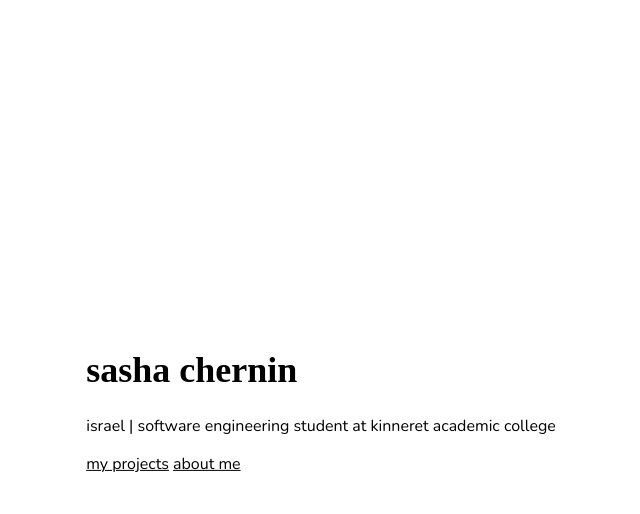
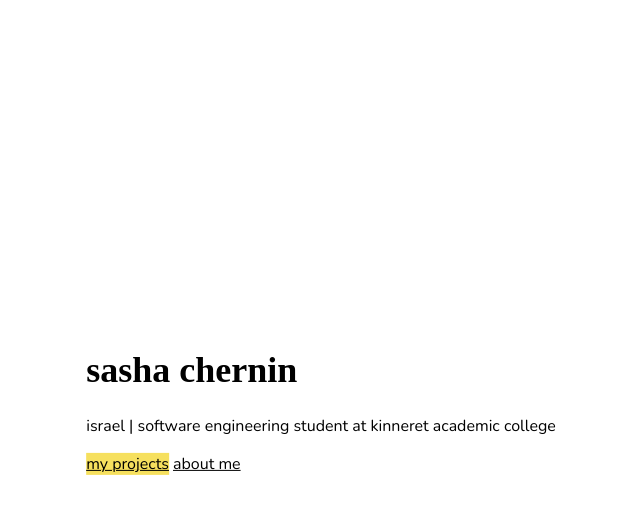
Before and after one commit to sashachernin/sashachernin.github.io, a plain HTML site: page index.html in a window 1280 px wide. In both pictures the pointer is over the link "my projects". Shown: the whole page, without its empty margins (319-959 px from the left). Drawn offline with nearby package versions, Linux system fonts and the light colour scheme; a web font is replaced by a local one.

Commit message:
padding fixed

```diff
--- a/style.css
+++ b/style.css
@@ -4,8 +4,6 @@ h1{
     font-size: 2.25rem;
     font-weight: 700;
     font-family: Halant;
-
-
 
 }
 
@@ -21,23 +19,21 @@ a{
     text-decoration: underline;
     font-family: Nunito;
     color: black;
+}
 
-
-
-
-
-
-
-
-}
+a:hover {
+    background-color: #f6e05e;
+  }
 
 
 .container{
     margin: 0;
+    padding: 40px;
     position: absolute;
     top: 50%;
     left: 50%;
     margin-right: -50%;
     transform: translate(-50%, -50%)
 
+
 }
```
================================
Reproduce the data above word for word, but leave the images out.

Before and after one commit to sashachernin/sashachernin.github.io, a plain HTML site: page index.html in a window 1280 px wide. In both pictures the pointer is over the link "my projects". Shown: the whole page, without its empty margins (319-959 px from the left). Drawn offline with nearby package versions, Linux system fonts and the light colour scheme; a web font is replaced by a local one.

Commit message:
padding fixed

```diff
--- a/style.css
+++ b/style.css
@@ -4,8 +4,6 @@ h1{
     font-size: 2.25rem;
     font-weight: 700;
     font-family: Halant;
-
-
 
 }
 
@@ -21,23 +19,21 @@ a{
     text-decoration: underline;
     font-family: Nunito;
     color: black;
+}
 
-
-
-
-
-
-
-
-}
+a:hover {
+    background-color: #f6e05e;
+  }
 
 
 .container{
     margin: 0;
+    padding: 40px;
     position: absolute;
     top: 50%;
     left: 50%;
     margin-right: -50%;
     transform: translate(-50%, -50%)
 
+
 }
```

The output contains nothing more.